Now, to address the second part of your question about targeting all of the hamstring muscles. Take caution in what/how/why a muscle is "targeted." If this is an attempt at "spot reduction of fat," than some serious up-education is needed on how/why/when the body uses different fuel sources. Remember: spot reduction does not exist. Isolation as mentioned above can cause neuromuscular confusion. The hamstrings are a generally regarded as tonic musculature. This means that faulty loading (such as in chronic use of fixed axis machines) can and will cause excess facilitation/tightening/shortening in these muscles. Facilitated hamstrings can contribute to countless musculoskeletal imbalances leading to dysfunction and pain. To avoid this, the simple answer once again is integrated "functional" exercise. Please remember that muscles have a full contraction spectrum (i.e., eccentric, isometric, concentric). Machines force the user to focus primarily on the concentric contraction. My point in this case is this: the hamstrings do not only concentrically flex the knee. They also:

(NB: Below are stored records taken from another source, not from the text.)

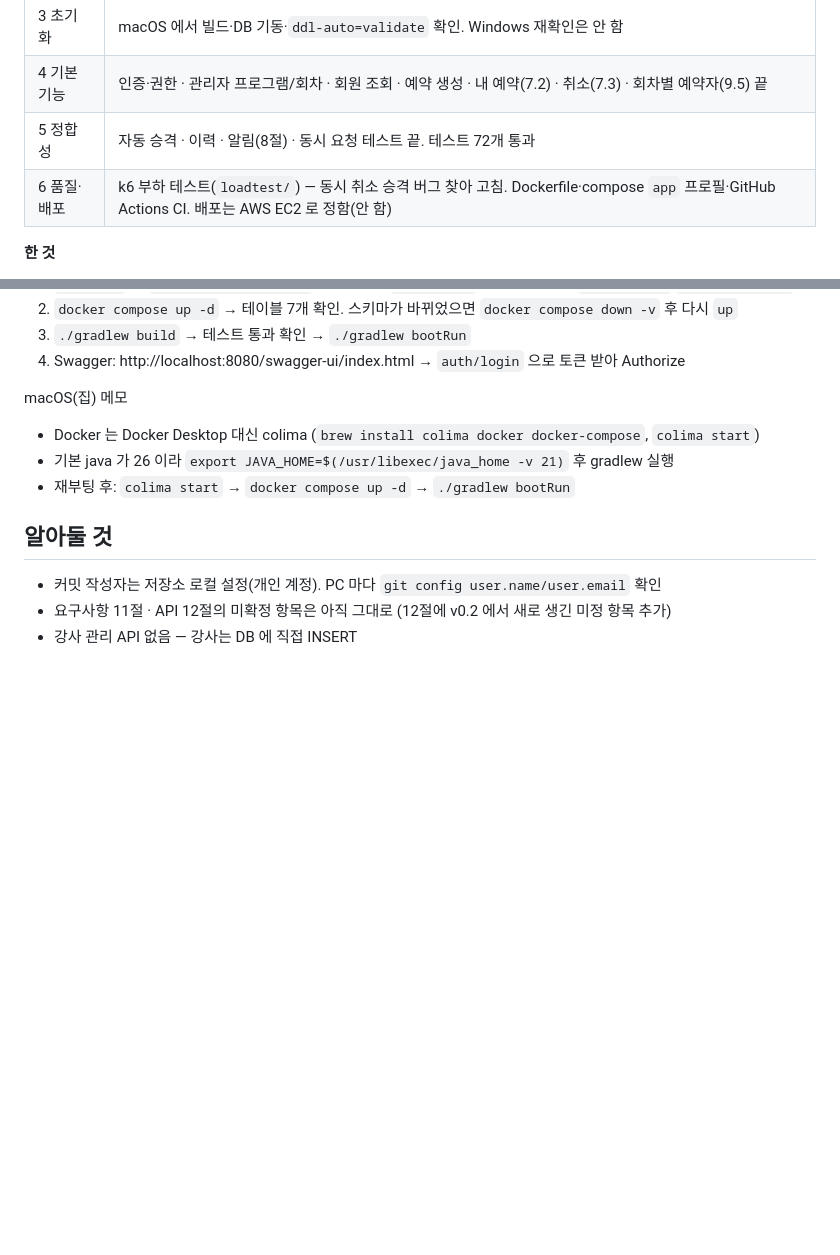
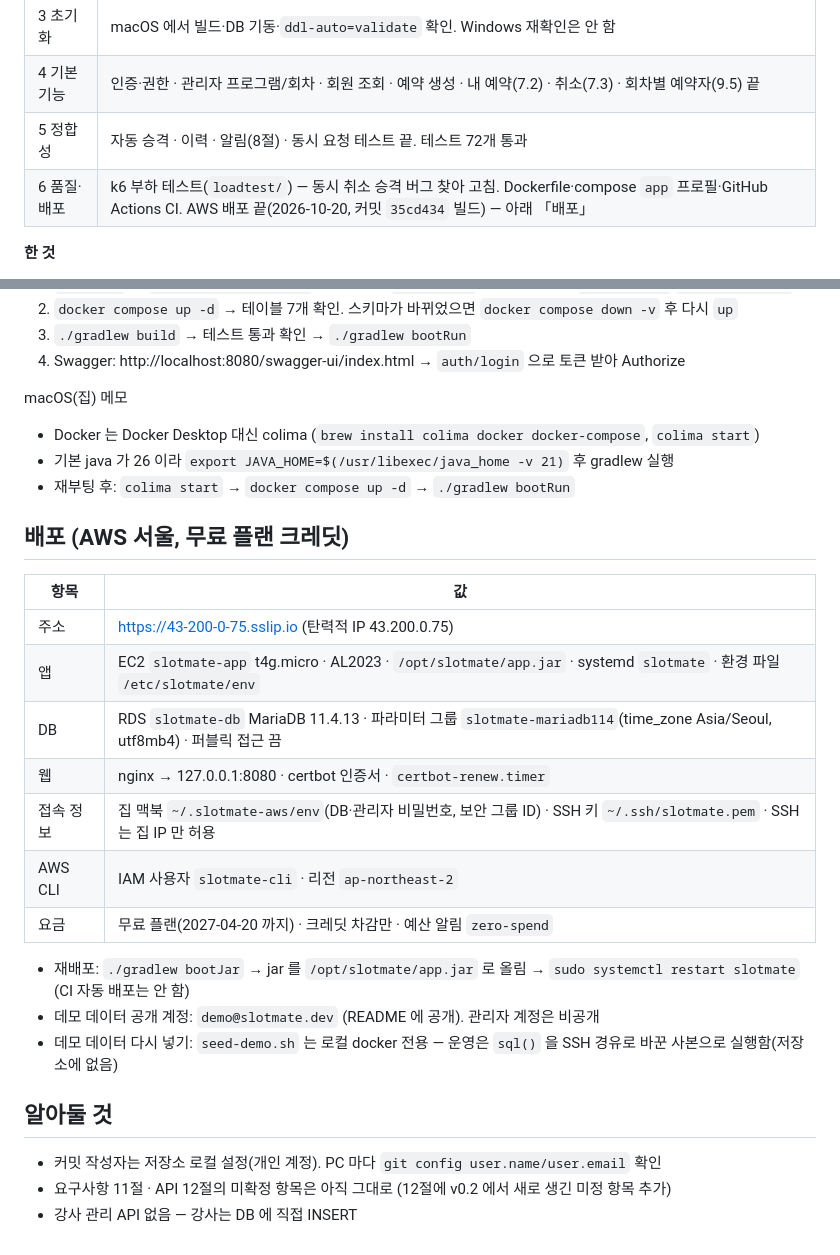
Before and after one commit to Song-Chan-Young/slotmate, a Markdown page: CLAUDE.md, 2 parts joined by grey strips. Drawn GitHub-style; blank space fills up the shorter version.

```diff
--- a/CLAUDE.md
+++ b/CLAUDE.md
@@ -27,7 +27,7 @@
 | 3 초기화 | macOS 에서 빌드·DB 기동·`ddl-auto=validate` 확인. Windows 재확인은 안 함 |
 | 4 기본 기능 | 인증·권한 · 관리자 프로그램/회차 · 회원 조회 · 예약 생성 · 내 예약(7.2) · 취소(7.3) · 회차별 예약자(9.5) 끝 |
 | 5 정합성 | 자동 승격 · 이력 · 알림(8절) · 동시 요청 테스트 끝. 테스트 72개 통과 |
-| 6 품질·배포 | k6 부하 테스트(`loadtest/`) — 동시 취소 승격 버그 찾아 고침. Dockerfile·compose `app` 프로필·GitHub Actions CI. 배포는 AWS EC2 로 정함(안 함) |
+| 6 품질·배포 | k6 부하 테스트(`loadtest/`) — 동시 취소 승격 버그 찾아 고침. Dockerfile·compose `app` 프로필·GitHub Actions CI. AWS 배포 끝(2026-10-20, 커밋 `35cd434` 빌드) — 아래 「배포」 |
 
 **한 것**
 - Boot 4.1.1 · Java 21 · Gradle(Groovy) · Web·Validation·Security·OAuth2 Resource Server·JPA·MariaDB·springdoc 3.1.1
@@ -62,6 +62,22 @@ macOS(집) 메모
 - 기본 java 가 26 이라 `export JAVA_HOME=$(/usr/libexec/java_home -v 21)` 후 gradlew 실행
 - 재부팅 후: `colima start` → `docker compose up -d` → `./gradlew bootRun`
 
+## 배포 (AWS 서울, 무료 플랜 크레딧)
+
+| 항목 | 값 |
+|---|---|
+| 주소 | https://43-200-0-75.sslip.io (탄력적 IP 43.200.0.75) |
+| 앱 | EC2 `slotmate-app` t4g.micro · AL2023 · `/opt/slotmate/app.jar` · systemd `slotmate` · 환경 파일 `/etc/slotmate/env` |
+| DB | RDS `slotmate-db` MariaDB 11.4.13 · 파라미터 그룹 `slotmate-mariadb114`(time_zone Asia/Seoul, utf8mb4) · 퍼블릭 접근 끔 |
+| 웹 | nginx → 127.0.0.1:8080 · certbot 인증서 · `certbot-renew.timer` |
+| 접속 정보 | 집 맥북 `~/.slotmate-aws/env`(DB·관리자 비밀번호, 보안 그룹 ID) · SSH 키 `~/.ssh/slotmate.pem` · SSH 는 집 IP 만 허용 |
+| AWS CLI | IAM 사용자 `slotmate-cli` · 리전 `ap-northeast-2` |
+| 요금 | 무료 플랜(2027-04-20 까지) · 크레딧 차감만 · 예산 알림 `zero-spend` |
+
+- 재배포: `./gradlew bootJar` → jar 를 `/opt/slotmate/app.jar` 로 올림 → `sudo systemctl restart slotmate` (CI 자동 배포는 안 함)
+- 데모 데이터 공개 계정: `demo@slotmate.dev` (README 에 공개). 관리자 계정은 비공개
+- 데모 데이터 다시 넣기: `seed-demo.sh` 는 로컬 docker 전용 — 운영은 `sql()` 을 SSH 경유로 바꾼 사본으로 실행함(저장소에 없음)
+
 ## 알아둘 것
 
 - 커밋 작성자는 저장소 로컬 설정(개인 계정). PC 마다 `git config user.name/user.email` 확인
```
Also changed, not shown: README.md (+32 -0 lines).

  1. ECCENTRICALLY DECELERATE hip flexion, knee extension and internal/external rotation of the knee (depending on which muscles are being referred to) as well as iliosacral anterior rotation.
  2. ISOMETRICALLY STABILIZE the lumbo-pelvic hip complex as well as the tibio-femoral joint.
  3. CONCENTRICALLY ACCELERATE hip extension and internal external rotation of the knee (once again depending on which muscles are being referred to - semitendinosus, semimembranosus, bicep femoris long/short head).

There are literally countless ways to train/exercise all of these muscles. It is very safe to assume that, if careful consideration has been taken to assess and progress with a purpose, then any movements involving multiple planes of motion, varying intensities, speeds, mediums, etc., will involve the use of all the hamstring muscles.

The following examples can be found on the PTontheNET.com Exercise & Flexibility Library:

  1. Single Leg Squat Touchdowns
  2. Multi Planer Single Leg Squats
  3. Step-ups (Multiple Planes)
  4. Multi-planar Lunges
  5. Standard Front/Back Squats